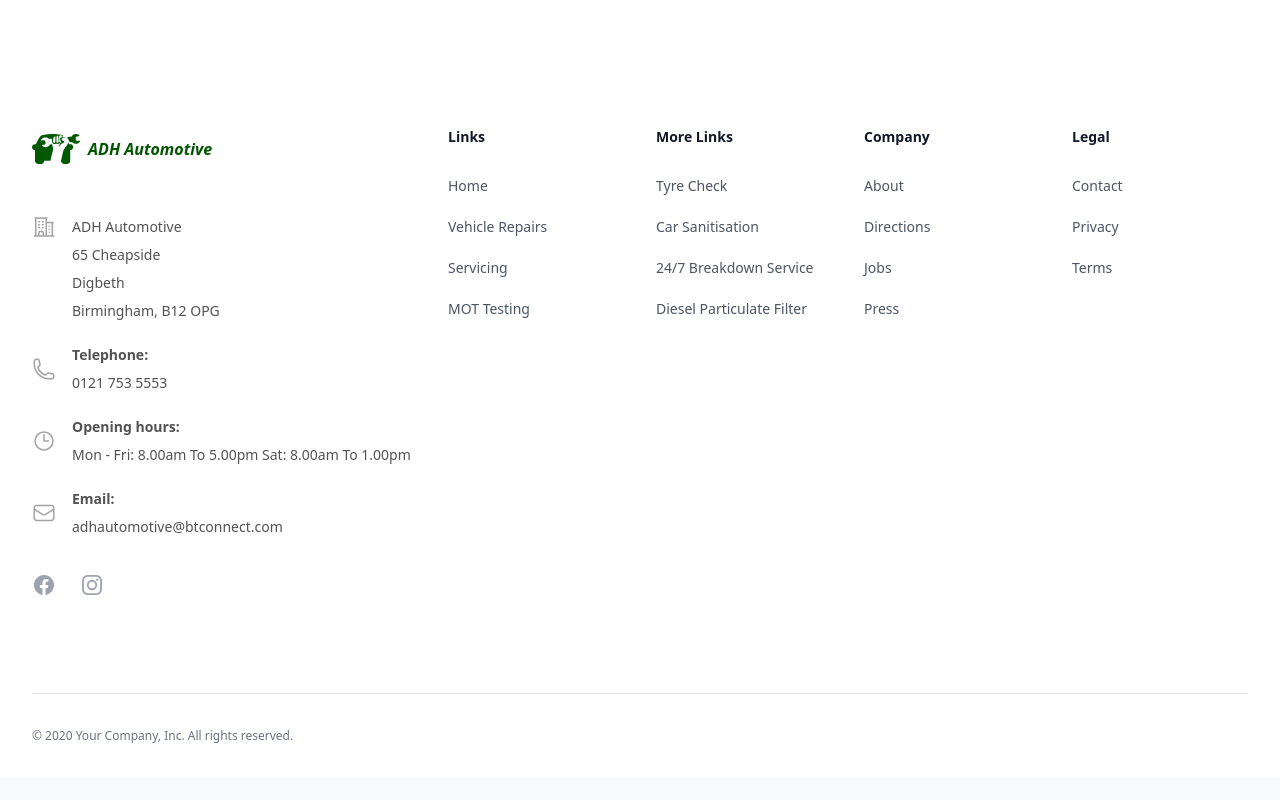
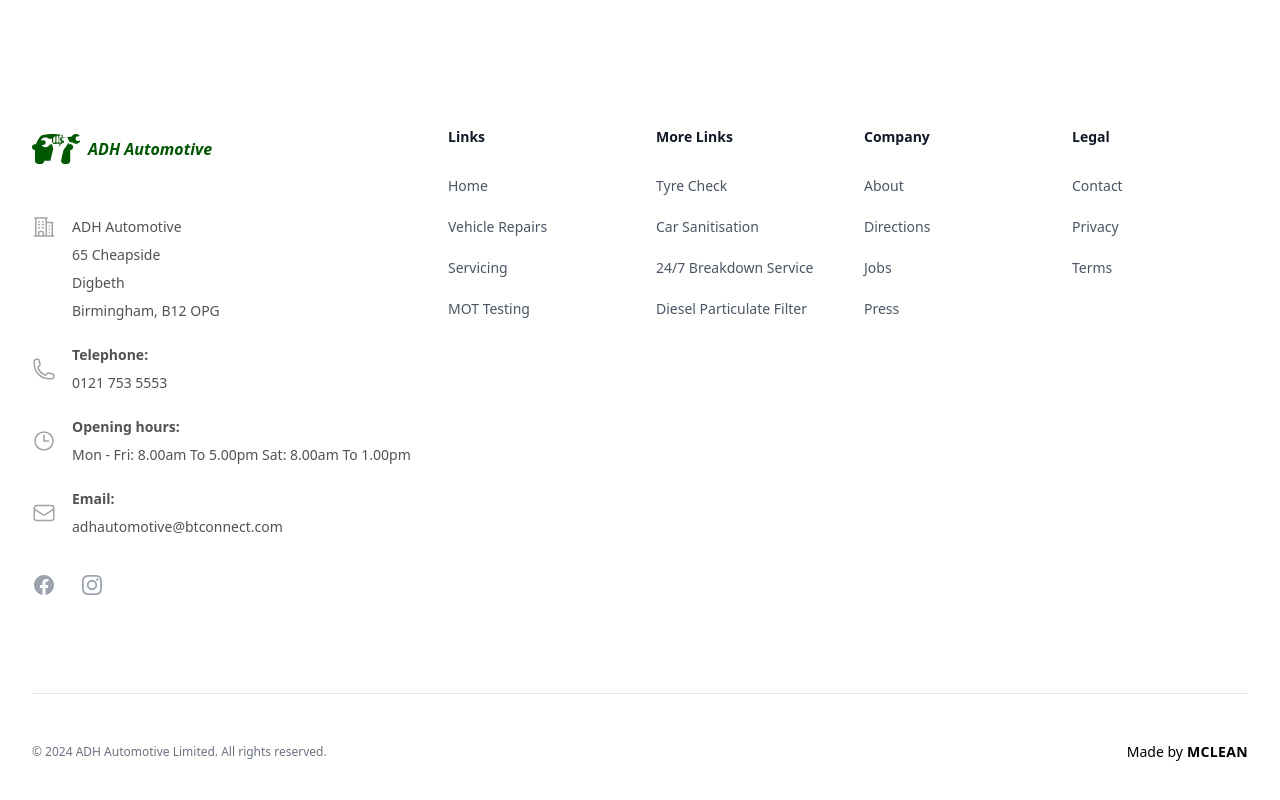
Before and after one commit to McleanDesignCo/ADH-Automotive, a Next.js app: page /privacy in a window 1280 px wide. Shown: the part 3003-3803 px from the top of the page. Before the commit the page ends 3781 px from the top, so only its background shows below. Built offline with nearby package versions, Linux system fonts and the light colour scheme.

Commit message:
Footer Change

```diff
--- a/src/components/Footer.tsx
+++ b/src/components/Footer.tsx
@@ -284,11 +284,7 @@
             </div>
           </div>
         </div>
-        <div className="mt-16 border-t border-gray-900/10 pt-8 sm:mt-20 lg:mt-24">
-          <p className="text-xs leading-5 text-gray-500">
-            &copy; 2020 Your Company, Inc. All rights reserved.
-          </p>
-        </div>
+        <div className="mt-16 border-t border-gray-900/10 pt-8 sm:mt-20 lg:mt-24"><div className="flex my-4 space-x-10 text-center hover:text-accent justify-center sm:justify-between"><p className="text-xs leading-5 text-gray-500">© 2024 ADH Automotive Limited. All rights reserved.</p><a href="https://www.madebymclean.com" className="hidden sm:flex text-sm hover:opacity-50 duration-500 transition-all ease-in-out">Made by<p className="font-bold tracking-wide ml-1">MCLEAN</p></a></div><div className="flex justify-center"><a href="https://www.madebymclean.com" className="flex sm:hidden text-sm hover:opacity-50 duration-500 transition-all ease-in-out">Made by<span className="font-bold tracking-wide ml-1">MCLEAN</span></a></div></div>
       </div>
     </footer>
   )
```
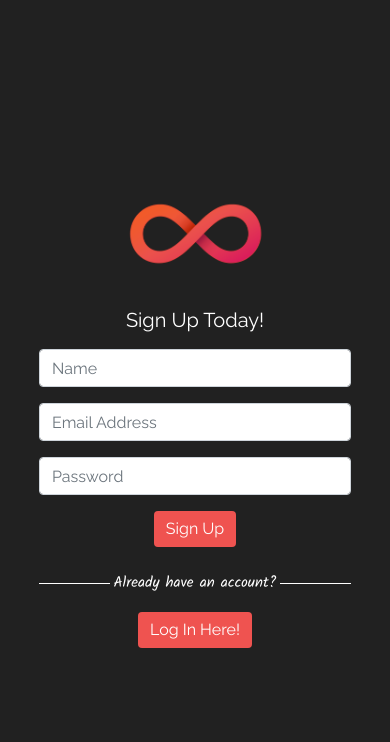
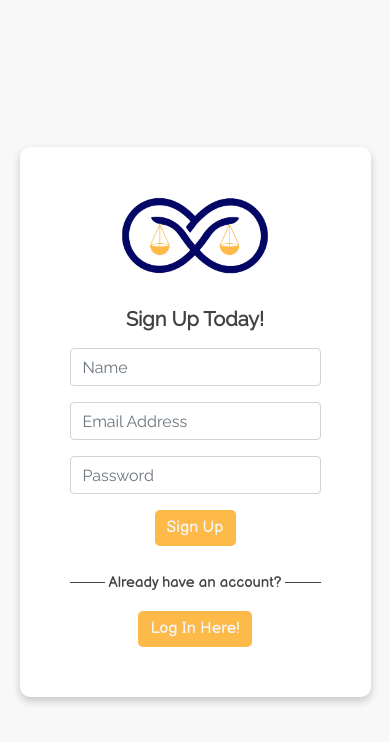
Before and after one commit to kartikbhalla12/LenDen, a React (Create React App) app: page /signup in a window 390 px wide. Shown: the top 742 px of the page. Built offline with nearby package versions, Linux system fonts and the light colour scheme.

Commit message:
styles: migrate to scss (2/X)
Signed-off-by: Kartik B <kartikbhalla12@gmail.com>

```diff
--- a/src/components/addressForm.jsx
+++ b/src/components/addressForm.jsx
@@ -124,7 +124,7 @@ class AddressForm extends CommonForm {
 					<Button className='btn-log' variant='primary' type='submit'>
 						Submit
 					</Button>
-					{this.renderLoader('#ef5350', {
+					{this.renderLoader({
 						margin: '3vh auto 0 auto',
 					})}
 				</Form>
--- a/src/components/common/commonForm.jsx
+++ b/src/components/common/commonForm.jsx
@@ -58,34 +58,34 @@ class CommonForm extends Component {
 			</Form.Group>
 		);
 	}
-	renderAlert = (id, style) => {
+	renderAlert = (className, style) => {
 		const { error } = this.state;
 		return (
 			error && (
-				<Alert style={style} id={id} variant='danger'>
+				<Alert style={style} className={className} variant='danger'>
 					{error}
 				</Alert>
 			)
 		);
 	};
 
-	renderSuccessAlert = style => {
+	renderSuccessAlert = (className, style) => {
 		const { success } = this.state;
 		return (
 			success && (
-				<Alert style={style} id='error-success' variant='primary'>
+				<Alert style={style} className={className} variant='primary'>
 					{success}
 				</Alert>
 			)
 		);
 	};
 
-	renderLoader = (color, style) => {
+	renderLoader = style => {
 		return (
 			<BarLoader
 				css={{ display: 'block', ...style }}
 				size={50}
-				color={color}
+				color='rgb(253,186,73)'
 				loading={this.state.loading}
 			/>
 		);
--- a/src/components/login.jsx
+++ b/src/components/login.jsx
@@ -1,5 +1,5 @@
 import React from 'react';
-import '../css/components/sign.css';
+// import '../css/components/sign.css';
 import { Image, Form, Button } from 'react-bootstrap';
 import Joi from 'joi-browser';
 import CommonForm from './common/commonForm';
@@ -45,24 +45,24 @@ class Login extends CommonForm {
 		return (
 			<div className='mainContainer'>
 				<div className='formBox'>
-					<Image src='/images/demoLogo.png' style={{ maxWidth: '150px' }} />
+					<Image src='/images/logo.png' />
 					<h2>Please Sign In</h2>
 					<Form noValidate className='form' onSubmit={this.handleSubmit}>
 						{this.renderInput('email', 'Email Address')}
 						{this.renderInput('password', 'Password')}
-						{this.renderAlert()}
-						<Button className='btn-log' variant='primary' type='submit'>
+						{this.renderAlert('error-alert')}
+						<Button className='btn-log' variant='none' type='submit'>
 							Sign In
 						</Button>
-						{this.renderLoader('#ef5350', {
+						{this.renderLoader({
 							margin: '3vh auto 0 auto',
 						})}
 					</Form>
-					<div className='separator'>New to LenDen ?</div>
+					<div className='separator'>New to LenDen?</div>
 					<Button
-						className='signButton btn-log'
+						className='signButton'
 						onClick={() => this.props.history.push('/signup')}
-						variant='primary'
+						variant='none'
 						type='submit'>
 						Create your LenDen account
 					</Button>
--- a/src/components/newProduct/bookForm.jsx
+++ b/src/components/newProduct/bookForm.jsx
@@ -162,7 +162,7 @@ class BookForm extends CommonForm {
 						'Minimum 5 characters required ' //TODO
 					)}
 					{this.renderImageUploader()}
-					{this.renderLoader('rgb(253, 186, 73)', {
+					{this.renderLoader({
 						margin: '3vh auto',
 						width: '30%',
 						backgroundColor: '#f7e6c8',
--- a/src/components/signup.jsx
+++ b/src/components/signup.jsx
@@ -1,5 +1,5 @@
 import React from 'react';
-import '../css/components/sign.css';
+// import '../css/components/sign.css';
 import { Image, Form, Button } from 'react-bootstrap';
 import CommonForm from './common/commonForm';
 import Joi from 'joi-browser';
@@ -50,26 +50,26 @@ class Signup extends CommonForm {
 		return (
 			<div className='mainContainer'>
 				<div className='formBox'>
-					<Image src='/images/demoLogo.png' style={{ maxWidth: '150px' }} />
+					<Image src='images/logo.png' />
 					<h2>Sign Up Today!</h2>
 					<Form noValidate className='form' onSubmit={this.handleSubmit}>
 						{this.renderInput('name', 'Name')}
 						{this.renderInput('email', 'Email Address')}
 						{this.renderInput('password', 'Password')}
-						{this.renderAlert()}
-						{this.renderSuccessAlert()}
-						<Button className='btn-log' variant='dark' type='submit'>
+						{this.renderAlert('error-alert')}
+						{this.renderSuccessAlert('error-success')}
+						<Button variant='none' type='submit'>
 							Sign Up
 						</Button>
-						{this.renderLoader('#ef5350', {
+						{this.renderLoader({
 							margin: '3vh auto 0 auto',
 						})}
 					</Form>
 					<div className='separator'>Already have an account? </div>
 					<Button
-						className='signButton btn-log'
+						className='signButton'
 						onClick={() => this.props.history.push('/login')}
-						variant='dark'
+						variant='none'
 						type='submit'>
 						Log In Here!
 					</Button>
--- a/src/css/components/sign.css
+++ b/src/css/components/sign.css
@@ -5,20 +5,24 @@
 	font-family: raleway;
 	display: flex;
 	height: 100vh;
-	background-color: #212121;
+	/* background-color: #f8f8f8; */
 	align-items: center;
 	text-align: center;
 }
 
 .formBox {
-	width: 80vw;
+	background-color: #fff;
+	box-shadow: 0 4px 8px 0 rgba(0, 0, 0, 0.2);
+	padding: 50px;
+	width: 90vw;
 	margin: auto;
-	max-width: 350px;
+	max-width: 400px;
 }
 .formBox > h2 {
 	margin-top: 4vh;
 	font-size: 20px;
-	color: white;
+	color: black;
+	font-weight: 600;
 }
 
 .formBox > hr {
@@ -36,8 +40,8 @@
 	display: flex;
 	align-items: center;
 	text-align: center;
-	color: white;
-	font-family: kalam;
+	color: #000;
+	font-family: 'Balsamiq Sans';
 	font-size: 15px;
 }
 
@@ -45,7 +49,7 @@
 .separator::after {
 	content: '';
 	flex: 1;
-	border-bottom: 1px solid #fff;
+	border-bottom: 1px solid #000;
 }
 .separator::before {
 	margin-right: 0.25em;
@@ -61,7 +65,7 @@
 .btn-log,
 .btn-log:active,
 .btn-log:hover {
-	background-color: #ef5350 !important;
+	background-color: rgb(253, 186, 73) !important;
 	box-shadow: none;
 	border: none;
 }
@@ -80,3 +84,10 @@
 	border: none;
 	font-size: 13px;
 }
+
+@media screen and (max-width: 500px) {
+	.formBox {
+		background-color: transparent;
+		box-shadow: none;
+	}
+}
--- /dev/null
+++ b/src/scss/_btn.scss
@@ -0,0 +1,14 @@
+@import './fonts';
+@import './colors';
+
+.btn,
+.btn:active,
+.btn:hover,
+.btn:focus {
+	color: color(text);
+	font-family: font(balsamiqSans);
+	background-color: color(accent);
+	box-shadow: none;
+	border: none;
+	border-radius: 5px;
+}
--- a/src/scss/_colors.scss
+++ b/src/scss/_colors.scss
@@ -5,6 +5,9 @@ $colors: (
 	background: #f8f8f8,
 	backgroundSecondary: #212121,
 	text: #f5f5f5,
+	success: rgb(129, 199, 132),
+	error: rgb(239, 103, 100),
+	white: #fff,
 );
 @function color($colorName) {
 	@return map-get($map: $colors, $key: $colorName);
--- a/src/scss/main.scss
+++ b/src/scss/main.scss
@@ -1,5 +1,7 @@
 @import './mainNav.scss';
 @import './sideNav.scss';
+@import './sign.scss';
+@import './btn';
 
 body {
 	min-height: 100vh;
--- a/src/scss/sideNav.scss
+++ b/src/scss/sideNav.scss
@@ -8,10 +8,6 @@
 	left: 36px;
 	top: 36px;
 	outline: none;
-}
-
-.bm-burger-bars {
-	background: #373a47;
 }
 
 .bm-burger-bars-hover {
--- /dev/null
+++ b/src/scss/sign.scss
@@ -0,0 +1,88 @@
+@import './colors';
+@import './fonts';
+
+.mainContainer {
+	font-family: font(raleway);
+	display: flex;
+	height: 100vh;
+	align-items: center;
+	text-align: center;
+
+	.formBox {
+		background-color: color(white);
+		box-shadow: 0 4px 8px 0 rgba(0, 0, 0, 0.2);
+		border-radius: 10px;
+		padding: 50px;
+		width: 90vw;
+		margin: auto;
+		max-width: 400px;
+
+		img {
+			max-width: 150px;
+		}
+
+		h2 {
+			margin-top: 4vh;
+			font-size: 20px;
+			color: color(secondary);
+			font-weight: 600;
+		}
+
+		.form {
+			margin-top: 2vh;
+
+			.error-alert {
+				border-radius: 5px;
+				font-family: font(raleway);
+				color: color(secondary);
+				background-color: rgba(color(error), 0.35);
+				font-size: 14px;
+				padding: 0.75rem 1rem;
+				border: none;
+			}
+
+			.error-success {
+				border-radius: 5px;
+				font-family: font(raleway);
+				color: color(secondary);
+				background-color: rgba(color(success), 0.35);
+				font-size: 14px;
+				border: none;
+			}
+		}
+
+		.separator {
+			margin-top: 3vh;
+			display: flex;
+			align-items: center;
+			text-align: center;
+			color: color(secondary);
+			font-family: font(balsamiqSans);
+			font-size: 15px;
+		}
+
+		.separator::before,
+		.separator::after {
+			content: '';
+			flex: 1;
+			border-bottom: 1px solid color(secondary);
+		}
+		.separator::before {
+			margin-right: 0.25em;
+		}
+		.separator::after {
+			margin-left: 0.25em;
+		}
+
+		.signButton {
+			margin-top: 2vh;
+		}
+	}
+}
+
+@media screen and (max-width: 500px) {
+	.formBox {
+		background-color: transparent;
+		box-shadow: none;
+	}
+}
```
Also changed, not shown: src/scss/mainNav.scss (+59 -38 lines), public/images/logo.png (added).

================

When a line of the entries above contains the word "separator", include it in a tally, then give that tally alone.

Answer to the problem: 10